REQUIRED ACTION – Copy out the lines below that hold the word "current".

[Items listed in a dataset]
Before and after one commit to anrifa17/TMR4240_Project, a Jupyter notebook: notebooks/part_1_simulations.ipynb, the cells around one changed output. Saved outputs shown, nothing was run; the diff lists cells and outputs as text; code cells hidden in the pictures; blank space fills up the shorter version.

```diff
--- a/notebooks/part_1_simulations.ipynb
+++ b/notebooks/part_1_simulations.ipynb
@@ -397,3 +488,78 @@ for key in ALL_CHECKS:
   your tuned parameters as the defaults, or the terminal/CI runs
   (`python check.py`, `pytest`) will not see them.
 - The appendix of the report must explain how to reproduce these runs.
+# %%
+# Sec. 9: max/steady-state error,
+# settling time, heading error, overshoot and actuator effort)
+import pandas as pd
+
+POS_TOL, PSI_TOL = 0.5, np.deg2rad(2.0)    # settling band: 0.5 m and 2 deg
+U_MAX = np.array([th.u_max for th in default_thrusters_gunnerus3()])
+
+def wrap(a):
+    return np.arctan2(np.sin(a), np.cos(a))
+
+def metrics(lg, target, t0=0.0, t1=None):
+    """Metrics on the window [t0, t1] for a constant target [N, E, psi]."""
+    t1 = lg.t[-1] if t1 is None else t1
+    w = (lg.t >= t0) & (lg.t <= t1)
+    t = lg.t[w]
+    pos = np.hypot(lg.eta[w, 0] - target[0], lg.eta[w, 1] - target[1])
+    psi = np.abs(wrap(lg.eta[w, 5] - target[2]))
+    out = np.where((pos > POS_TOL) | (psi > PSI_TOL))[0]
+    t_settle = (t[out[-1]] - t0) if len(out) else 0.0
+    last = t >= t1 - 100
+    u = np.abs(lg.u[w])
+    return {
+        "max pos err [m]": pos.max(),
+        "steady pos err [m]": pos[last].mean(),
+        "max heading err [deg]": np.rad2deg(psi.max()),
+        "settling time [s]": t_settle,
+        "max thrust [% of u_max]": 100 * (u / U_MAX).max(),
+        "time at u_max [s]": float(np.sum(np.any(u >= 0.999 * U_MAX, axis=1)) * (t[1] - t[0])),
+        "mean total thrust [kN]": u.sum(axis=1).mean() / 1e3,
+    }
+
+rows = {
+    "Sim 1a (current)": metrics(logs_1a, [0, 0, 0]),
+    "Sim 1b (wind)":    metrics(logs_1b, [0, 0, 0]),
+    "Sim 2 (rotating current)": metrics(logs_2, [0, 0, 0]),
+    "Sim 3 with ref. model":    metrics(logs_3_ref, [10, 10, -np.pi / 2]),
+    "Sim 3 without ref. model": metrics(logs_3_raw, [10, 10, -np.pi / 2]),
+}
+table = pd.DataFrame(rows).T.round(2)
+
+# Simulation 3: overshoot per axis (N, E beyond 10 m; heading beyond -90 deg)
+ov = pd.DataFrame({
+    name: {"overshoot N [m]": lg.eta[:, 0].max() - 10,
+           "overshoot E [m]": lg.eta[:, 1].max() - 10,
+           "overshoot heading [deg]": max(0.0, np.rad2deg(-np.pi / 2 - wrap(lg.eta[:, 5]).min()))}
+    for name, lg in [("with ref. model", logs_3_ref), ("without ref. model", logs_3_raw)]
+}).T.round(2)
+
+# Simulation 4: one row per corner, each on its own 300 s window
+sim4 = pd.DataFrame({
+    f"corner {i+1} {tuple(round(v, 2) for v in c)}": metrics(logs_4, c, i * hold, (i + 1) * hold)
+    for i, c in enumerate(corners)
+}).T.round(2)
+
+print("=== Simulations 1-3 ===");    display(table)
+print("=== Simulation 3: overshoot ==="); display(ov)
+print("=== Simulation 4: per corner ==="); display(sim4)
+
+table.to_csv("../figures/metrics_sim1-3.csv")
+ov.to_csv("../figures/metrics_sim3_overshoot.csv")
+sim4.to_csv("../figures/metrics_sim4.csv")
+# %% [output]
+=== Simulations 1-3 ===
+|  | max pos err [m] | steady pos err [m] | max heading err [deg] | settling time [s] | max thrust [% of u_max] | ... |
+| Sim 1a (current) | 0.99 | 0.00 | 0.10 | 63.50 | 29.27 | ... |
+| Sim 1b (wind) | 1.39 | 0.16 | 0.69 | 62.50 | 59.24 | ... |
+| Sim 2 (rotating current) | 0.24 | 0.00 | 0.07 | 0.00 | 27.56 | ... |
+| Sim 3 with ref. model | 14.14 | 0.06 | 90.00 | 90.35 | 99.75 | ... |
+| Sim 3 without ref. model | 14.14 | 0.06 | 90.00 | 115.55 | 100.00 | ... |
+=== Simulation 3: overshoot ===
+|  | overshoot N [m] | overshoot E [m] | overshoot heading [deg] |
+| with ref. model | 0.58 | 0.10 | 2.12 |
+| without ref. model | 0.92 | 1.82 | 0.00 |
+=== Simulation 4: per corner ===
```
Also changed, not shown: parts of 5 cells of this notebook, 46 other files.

--

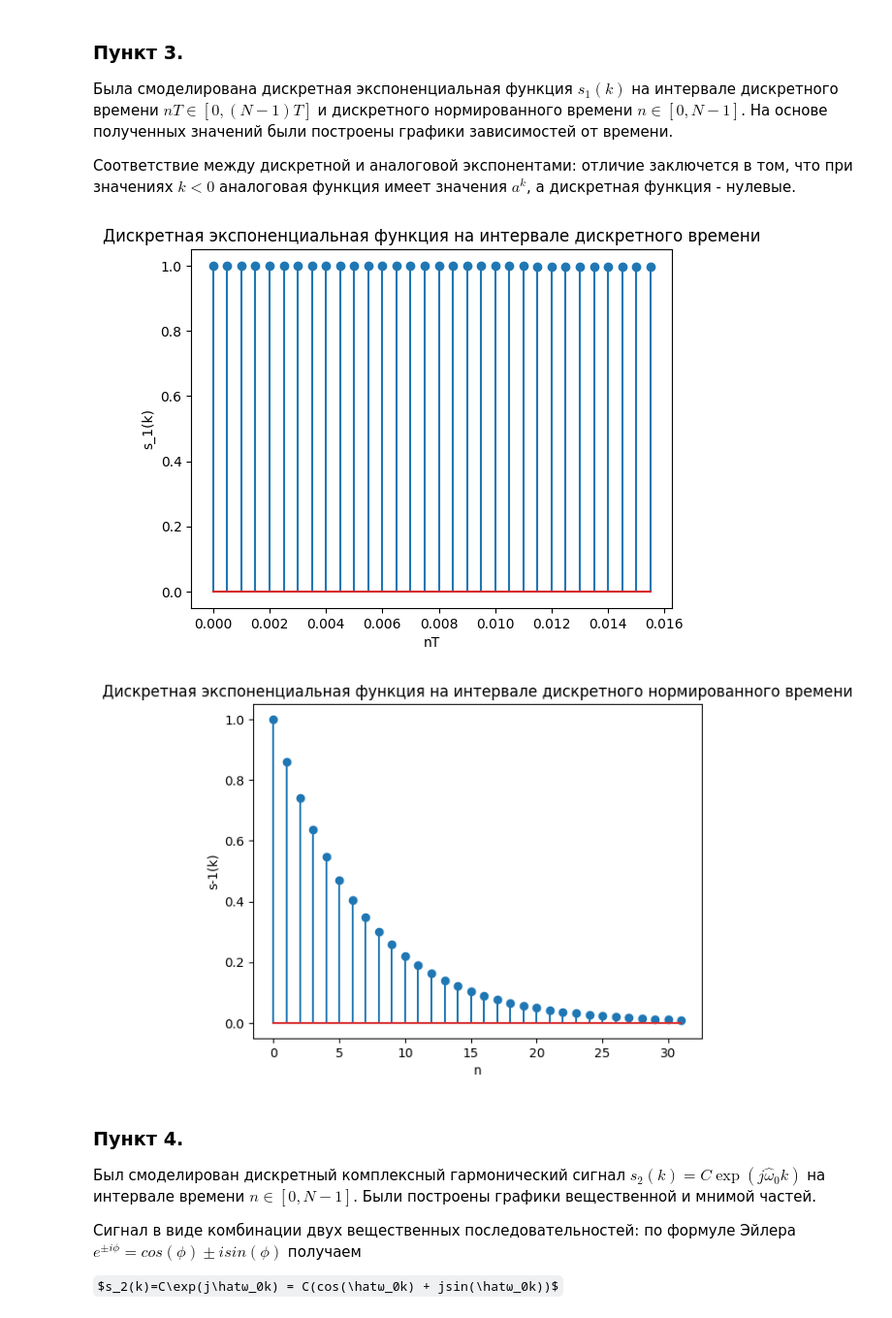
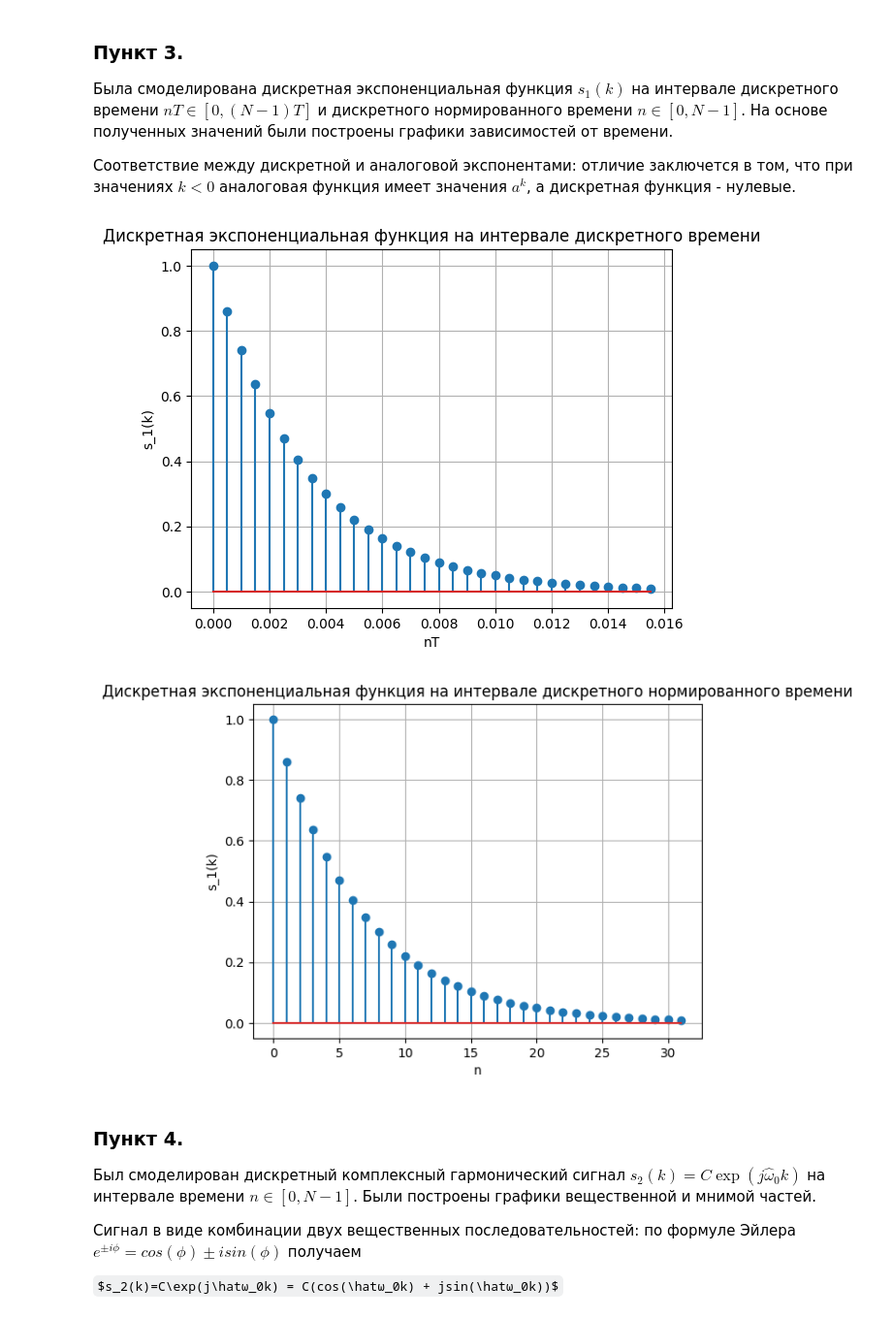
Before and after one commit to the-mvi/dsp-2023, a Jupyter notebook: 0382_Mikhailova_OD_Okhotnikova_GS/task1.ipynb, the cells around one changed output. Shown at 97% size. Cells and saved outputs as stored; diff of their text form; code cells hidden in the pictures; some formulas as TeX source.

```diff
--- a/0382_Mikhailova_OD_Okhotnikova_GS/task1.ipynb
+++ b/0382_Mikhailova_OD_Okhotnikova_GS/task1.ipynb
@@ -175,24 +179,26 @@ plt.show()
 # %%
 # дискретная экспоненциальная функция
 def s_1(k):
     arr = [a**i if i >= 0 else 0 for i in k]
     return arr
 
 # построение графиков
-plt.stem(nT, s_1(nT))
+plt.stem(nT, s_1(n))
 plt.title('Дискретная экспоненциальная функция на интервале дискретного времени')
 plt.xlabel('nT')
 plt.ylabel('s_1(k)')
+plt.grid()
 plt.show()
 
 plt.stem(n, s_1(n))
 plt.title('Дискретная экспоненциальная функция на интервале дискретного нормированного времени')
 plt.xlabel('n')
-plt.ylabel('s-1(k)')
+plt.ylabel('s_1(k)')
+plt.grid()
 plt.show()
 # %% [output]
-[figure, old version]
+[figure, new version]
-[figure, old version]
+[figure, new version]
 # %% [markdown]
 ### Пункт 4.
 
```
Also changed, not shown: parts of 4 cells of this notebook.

...

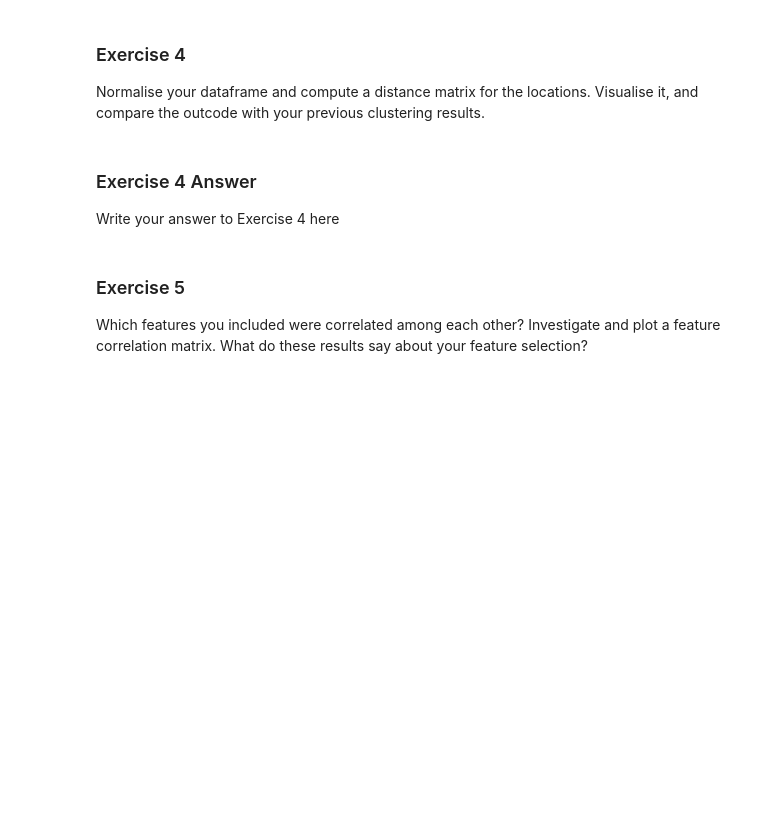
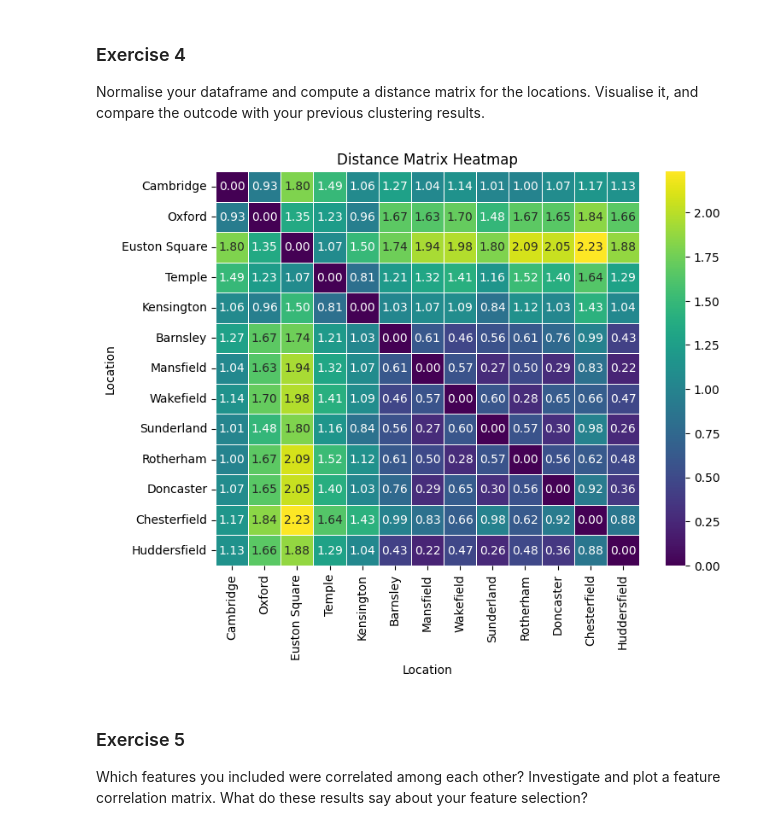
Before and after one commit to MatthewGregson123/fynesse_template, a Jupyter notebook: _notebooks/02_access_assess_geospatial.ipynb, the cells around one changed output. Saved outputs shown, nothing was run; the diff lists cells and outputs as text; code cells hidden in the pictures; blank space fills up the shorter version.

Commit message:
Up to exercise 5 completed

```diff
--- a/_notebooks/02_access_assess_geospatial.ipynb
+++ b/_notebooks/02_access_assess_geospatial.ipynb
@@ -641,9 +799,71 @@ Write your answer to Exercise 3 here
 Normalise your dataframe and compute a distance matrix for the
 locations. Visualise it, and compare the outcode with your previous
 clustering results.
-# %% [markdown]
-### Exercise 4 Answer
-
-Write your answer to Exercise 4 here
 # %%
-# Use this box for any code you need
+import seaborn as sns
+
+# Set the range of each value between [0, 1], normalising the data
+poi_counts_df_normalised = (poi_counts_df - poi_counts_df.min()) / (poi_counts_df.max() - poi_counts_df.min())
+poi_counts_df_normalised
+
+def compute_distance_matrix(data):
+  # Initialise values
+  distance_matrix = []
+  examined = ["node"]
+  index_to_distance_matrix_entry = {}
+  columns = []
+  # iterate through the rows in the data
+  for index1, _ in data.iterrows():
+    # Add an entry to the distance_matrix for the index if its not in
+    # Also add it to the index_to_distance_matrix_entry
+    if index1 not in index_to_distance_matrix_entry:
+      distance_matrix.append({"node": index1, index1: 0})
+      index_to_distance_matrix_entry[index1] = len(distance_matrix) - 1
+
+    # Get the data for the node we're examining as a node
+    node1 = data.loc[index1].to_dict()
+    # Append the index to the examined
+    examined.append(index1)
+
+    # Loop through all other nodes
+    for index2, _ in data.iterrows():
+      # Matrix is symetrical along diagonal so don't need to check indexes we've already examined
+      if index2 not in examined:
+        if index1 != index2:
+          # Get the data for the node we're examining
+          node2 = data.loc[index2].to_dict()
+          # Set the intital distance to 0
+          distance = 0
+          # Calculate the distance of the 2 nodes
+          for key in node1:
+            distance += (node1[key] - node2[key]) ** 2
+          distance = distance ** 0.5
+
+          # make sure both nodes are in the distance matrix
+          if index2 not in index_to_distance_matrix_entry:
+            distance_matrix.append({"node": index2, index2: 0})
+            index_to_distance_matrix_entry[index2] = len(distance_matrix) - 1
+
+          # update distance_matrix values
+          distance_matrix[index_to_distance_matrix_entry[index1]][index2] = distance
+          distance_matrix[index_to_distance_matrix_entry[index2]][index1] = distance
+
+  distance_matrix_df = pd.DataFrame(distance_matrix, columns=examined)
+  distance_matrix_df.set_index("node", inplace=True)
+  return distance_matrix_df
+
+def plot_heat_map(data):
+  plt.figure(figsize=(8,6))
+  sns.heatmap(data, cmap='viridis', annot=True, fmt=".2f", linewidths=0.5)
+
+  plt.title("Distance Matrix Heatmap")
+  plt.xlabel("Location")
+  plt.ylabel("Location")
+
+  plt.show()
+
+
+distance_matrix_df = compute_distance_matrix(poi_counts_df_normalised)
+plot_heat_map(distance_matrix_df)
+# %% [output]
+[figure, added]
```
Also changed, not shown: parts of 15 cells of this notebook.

EXERCISE ANSWER –
+    "Sim 1a (current)": metrics(logs_1a, [0, 0, 0]),
+    "Sim 2 (rotating current)": metrics(logs_2, [0, 0, 0]),
+| Sim 1a (current) | 0.99 | 0.00 | 0.10 | 63.50 | 29.27 | ... |
+| Sim 2 (rotating current) | 0.24 | 0.00 | 0.07 | 0.00 | 27.56 | ... |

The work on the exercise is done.